Today is a day long anticipated by those who countdown to Christmas: it’s Leon Day.

Leon Day marks the exact half way mark to Christmas. It’s all down hill from here.

Why is it called Leon Day? Leon is Noel spelled backwards.

The history of Leon Day is a bit murky. While counting down to Christmas is a tradition hundreds of years old tied to old world Catholic church teachings Leon Day is a decidedly modern addition to the Christmas countdown calendar.

It’s beginnings are likely tied to commerce. Christmas-in-July officially begins right after the 4th of July holiday but Leon Day as the half-way mark to Christmas is kind of a marker on the calendar that allows retailers to begin showcasing Christmas products.

For crafters this is the week when the very first of new fabrics and crafting materials hit the shelves for Christmas projects. Catalogs begin to get mailed with Christmas themes from manufacturers such as Hallmark. Television and radio stations sometimes release Christmas schedules for July forward on Leon Day.

The popularity of Leon Day has exploded with the advent of the Internet and the use of social media. Though not known for traditions of the day itself it is now common on social media for Christmas lovers to wish each other a Happy Leon Day.

Leon Day has gained in popularity especially in places south of the equator where it is now the dead of winter. Christmas for people in Australia and New Zealand always features hot weather and beach celebrations. Leon Day allows them to celebrate Christmas with traditional snowmen, sleighs and frosty decorations so commonly associated with Christmas imagery.

Leon Day is fine and fun summer tradition for those with small children who sometimes mark the day by doing backwards things — reading backwards, writing backwards, singing Christmas carols backwards or even wearing Christmas themed clothes backwards. Some even go so far as to put up Christmas trees or to have Christmas themed water fights to beat the heat and mark the day as halfway to Christmas.

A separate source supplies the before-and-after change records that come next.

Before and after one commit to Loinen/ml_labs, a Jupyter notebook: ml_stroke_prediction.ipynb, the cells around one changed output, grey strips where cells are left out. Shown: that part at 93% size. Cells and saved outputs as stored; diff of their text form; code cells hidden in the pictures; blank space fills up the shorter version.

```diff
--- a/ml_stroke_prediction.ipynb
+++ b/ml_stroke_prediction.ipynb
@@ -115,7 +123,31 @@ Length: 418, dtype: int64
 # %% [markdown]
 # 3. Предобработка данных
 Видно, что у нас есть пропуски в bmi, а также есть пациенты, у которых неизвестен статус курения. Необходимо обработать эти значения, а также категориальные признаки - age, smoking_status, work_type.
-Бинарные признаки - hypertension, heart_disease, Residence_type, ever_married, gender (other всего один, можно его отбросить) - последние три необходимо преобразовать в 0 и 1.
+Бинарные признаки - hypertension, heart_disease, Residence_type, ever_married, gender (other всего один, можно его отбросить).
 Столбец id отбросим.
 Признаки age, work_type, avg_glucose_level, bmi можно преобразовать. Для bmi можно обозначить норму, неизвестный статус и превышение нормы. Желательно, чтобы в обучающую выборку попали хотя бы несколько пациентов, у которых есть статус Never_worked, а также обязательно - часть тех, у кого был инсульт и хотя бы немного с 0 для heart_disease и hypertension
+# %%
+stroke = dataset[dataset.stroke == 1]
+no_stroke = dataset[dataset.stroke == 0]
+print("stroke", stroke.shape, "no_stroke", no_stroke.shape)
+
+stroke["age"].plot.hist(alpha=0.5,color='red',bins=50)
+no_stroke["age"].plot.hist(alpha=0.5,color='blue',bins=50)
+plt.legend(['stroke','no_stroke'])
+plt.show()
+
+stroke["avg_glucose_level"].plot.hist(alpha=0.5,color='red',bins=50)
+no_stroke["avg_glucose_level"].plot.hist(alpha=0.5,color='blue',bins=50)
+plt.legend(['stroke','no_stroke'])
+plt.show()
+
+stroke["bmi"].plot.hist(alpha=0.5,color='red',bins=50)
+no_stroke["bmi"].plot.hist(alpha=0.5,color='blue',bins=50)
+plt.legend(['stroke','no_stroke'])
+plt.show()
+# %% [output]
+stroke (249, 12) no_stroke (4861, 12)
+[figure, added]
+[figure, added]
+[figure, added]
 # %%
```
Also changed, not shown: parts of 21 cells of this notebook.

Father of 7, Grandfather of 7, husband of 1. Freelance writer, Major League baseball geek, aspiring Family Historian.
:Leon Day makes perfect sense to me. I have wondered exactly when Christmas seasonal "stuff" starts showing up. I notice some such in late September, looking as if it is being slowly wakened from a long snooze, sort of stiff and unresponsive looking.
  • J
  • June 24, 2018
I remember hearing a comedian talk about this probably 30 years ago and I credit him for the creation. Sadly I can't remember his name.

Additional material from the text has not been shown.